YOUR GOAL: Exactly as they appear below, repeat the lines from the one with "messages are harmless." through the one with "src/** — Flask uses", and no others.

INFORMATION GIVEN:
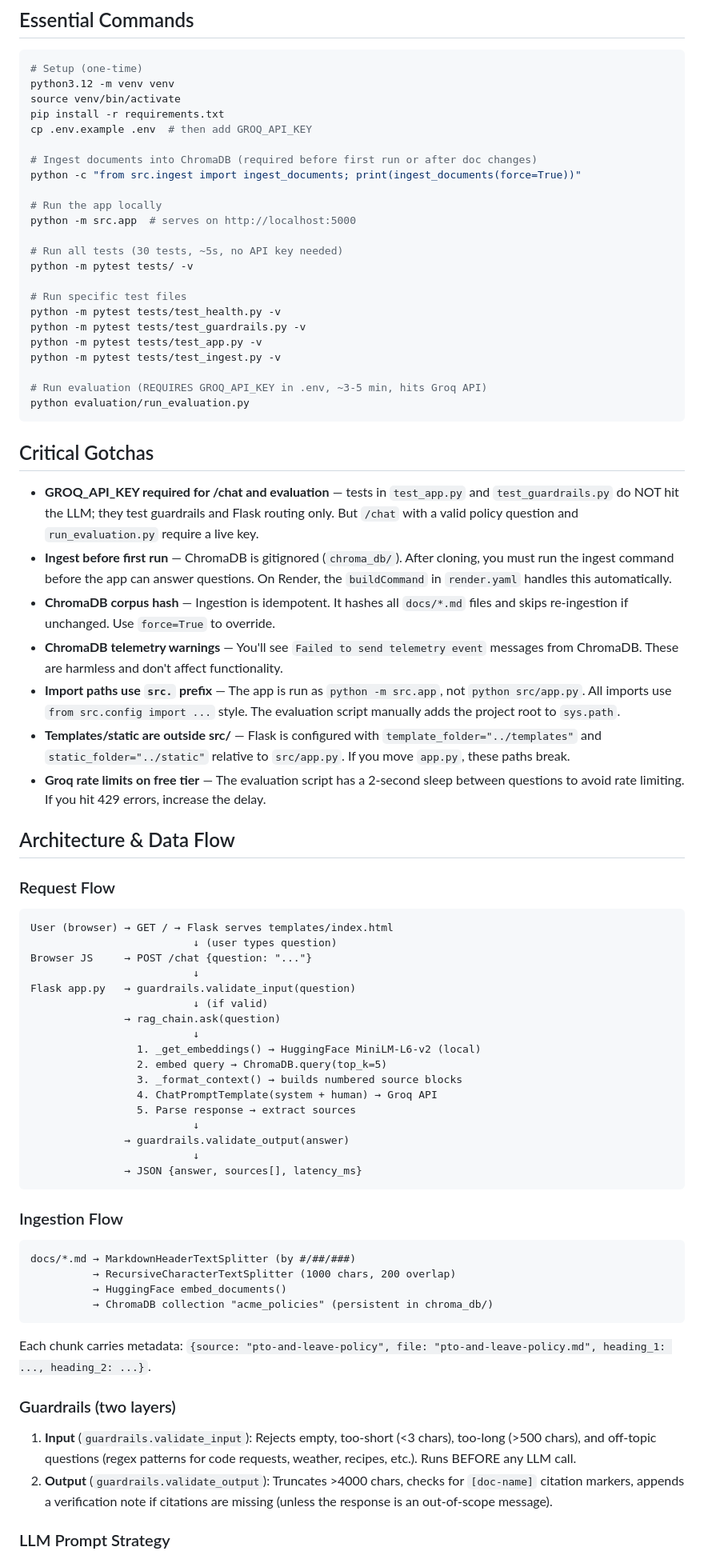
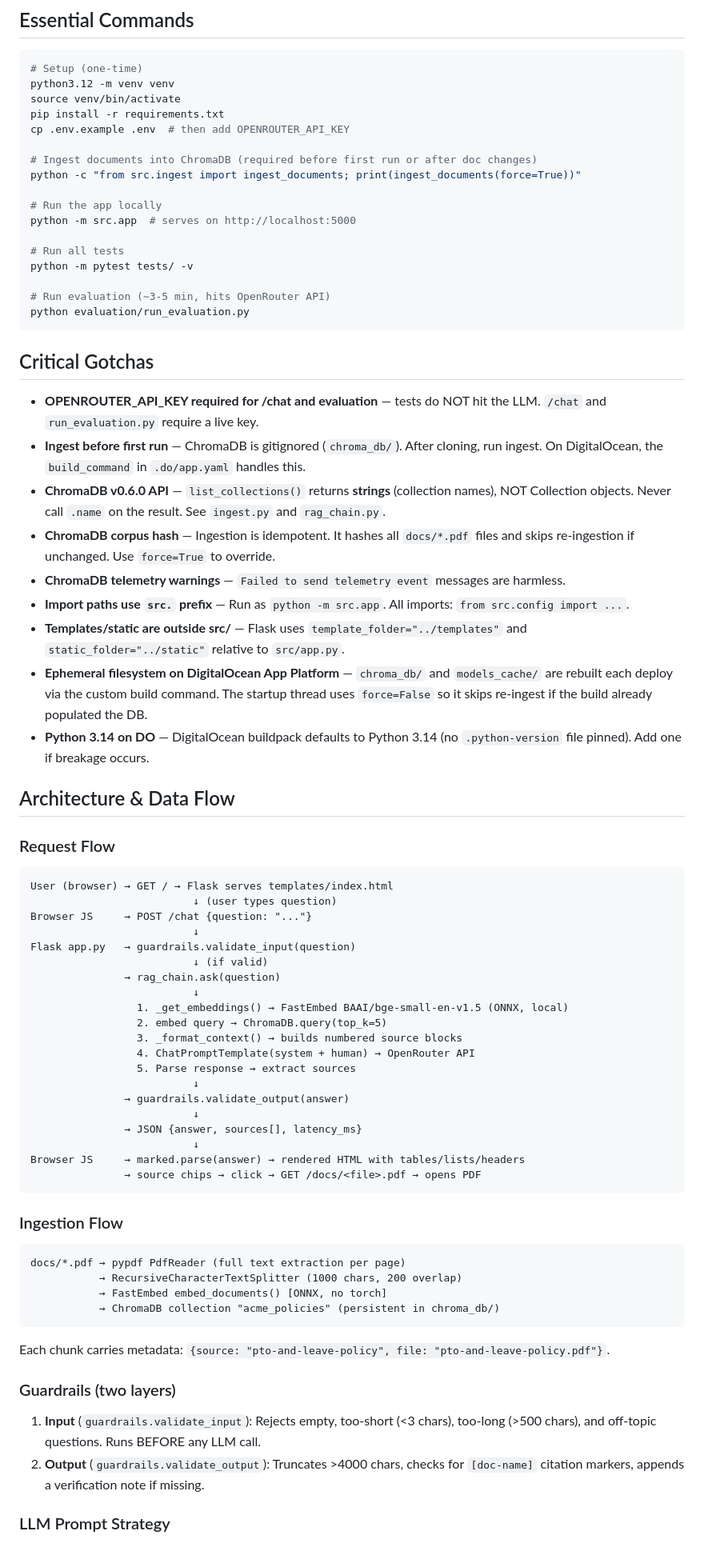
Before and after one commit to chindris-mihai-alexandru/policy-rag-app, a Markdown page: AGENTS.md, the part around one of its changes. Shown at 80% size. Rendered like a GitHub page.

````diff
--- a/AGENTS.md
+++ b/AGENTS.md
@@ -9,7 +9,7 @@ This file provides guidance to agents (i.e., ADAL) when working with code in thi
 python3.12 -m venv venv
 source venv/bin/activate
 pip install -r requirements.txt
-cp .env.example .env  # then add GROQ_API_KEY
+cp .env.example .env  # then add OPENROUTER_API_KEY
 
 # Ingest documents into ChromaDB (required before first run or after doc changes)
 python -c "from src.ingest import ingest_documents; print(ingest_documents(force=True))"
@@ -17,28 +17,24 @@ python -c "from src.ingest import ingest_documents; print(ingest_documents(force
 # Run the app locally
 python -m src.app  # serves on http://localhost:5000
 
-# Run all tests (30 tests, ~5s, no API key needed)
+# Run all tests
 python -m pytest tests/ -v
 
-# Run specific test files
-python -m pytest tests/test_health.py -v
-python -m pytest tests/test_guardrails.py -v
-python -m pytest tests/test_app.py -v
-python -m pytest tests/test_ingest.py -v
-
-# Run evaluation (REQUIRES GROQ_API_KEY in .env, ~3-5 min, hits Groq API)
+# Run evaluation (~3-5 min, hits OpenRouter API)
 python evaluation/run_evaluation.py
 ```
 
 ## Critical Gotchas
 
-- **GROQ_API_KEY required for /chat and evaluation** — tests in `test_app.py` and `test_guardrails.py` do NOT hit the LLM; they test guardrails and Flask routing only. But `/chat` with a valid policy question and `run_evaluation.py` require a live key.
-- **Ingest before first run** — ChromaDB is gitignored (`chroma_db/`). After cloning, you must run the ingest command before the app can answer questions. On Render, the `buildCommand` in `render.yaml` handles this automatically.
-- **ChromaDB corpus hash** — Ingestion is idempotent. It hashes all `docs/*.md` files and skips re-ingestion if unchanged. Use `force=True` to override.
-- **ChromaDB telemetry warnings** — You'll see `Failed to send telemetry event` messages from ChromaDB. These are harmless and don't affect functionality.
-- **Import paths use `src.` prefix** — The app is run as `python -m src.app`, not `python src/app.py`. All imports use `from src.config import ...` style. The evaluation script manually adds the project root to `sys.path`.
-- **Templates/static are outside src/** — Flask is configured with `template_folder="../templates"` and `static_folder="../static"` relative to `src/app.py`. If you move `app.py`, these paths break.
-- **Groq rate limits on free tier** — The evaluation script has a 2-second sleep between questions to avoid rate limiting. If you hit 429 errors, increase the delay.
+- **OPENROUTER_API_KEY required for /chat and evaluation** — tests do NOT hit the LLM. `/chat` and `run_evaluation.py` require a live key.
+- **Ingest before first run** — ChromaDB is gitignored (`chroma_db/`). After cloning, run ingest. On DigitalOcean, the `build_command` in `.do/app.yaml` handles this.
+- **ChromaDB v0.6.0 API** — `list_collections()` returns **strings** (collection names), NOT Collection objects. Never call `.name` on the result. See `ingest.py` and `rag_chain.py`.
+- **ChromaDB corpus hash** — Ingestion is idempotent. It hashes all `docs/*.pdf` files and skips re-ingestion if unchanged. Use `force=True` to override.
+- **ChromaDB telemetry warnings** — `Failed to send telemetry event` messages are harmless.
+- **Import paths use `src.` prefix** — Run as `python -m src.app`. All imports: `from src.config import ...`.
+- **Templates/static are outside src/** — Flask uses `template_folder="../templates"` and `static_folder="../static"` relative to `src/app.py`.
+- **Ephemeral filesystem on DigitalOcean App Platform** — `chroma_db/` and `models_cache/` are rebuilt each deploy via the custom build command. The startup thread uses `force=False` so it skips re-ingest if the build already populated the DB.
+- **Python 3.14 on DO** — DigitalOcean buildpack defaults to Python 3.14 (no `.python-version` file pinned). Add one if breakage occurs.
 
 ## Architecture & Data Flow
 
@@ -53,32 +49,35 @@ Flask app.py   → guardrails.validate_input(question)
                           ↓ (if valid)
                → rag_chain.ask(question)
                           ↓
-                 1. _get_embeddings() → HuggingFace MiniLM-L6-v2 (local)
+                 1. _get_embeddings() → FastEmbed BAAI/bge-small-en-v1.5 (ONNX, local)
                  2. embed query → ChromaDB.query(top_k=5)
                  3. _format_context() → builds numbered source blocks
-                 4. ChatPromptTemplate(system + human) → Groq API
+                 4. ChatPromptTemplate(system + human) → OpenRouter API
                  5. Parse response → extract sources
                           ↓
                → guardrails.validate_output(answer)
                           ↓
                → JSON {answer, sources[], latency_ms}
+                          ↓
+Browser JS     → marked.parse(answer) → rendered HTML with tables/lists/headers
+               → source chips → click → GET /docs/<file>.pdf → opens PDF
 ```
 
 ### Ingestion Flow
 
 ```
-docs/*.md → MarkdownHeaderTextSplitter (by #/##/###)
-          → RecursiveCharacterTextSplitter (1000 chars, 200 overlap)
-          → HuggingFace embed_documents()
-          → ChromaDB collection "acme_policies" (persistent in chroma_db/)
+docs/*.pdf → pypdf PdfReader (full text extraction per page)
+           → RecursiveCharacterTextSplitter (1000 chars, 200 overlap)
+           → FastEmbed embed_documents() [ONNX, no torch]
+           → ChromaDB collection "acme_policies" (persistent in chroma_db/)
 ```
 
-Each chunk carries metadata: `{source: "pto-and-leave-policy", file: "pto-and-leave-policy.md", heading_1: ..., heading_2: ...}`.
+Each chunk carries metadata: `{source: "pto-and-leave-policy", file: "pto-and-leave-policy.pdf"}`.
 
 ### Guardrails (two layers)
 
-1. **Input** (`guardrails.validate_input`): Rejects empty, too-short (<3 chars), too-long (>500 chars), and off-topic questions (regex patterns for code requests, weather, recipes, etc.). Runs BEFORE any LLM call.
-2. **Output** (`guardrails.validate_output`): Truncates >4000 chars, checks for `[doc-name]` citation markers, appends a verification note if citations are missing (unless the response is an out-of-scope message).
+1. **Input** (`guardrails.validate_input`): Rejects empty, too-short (<3 chars), too-long (>500 chars), and off-topic questions. Runs BEFORE any LLM call.
+2. **Output** (`guardrails.validate_output`): Truncates >4000 chars, checks for `[doc-name]` citation markers, appends a verification note if missing.
 
 ### LLM Prompt Strategy
 
````
Also changed, not shown: other parts of AGENTS.md (+36 -29 lines).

SOLUTION TO THIS TASK:
+- **ChromaDB telemetry warnings** — `Failed to send telemetry event` messages are harmless.
+- **Import paths use `src.` prefix** — Run as `python -m src.app`. All imports: `from src.config import ...`.
+- **Templates/static are outside src/** — Flask uses `template_folder="../templates"` and `static_folder="../static"` relative to `src/app.py`.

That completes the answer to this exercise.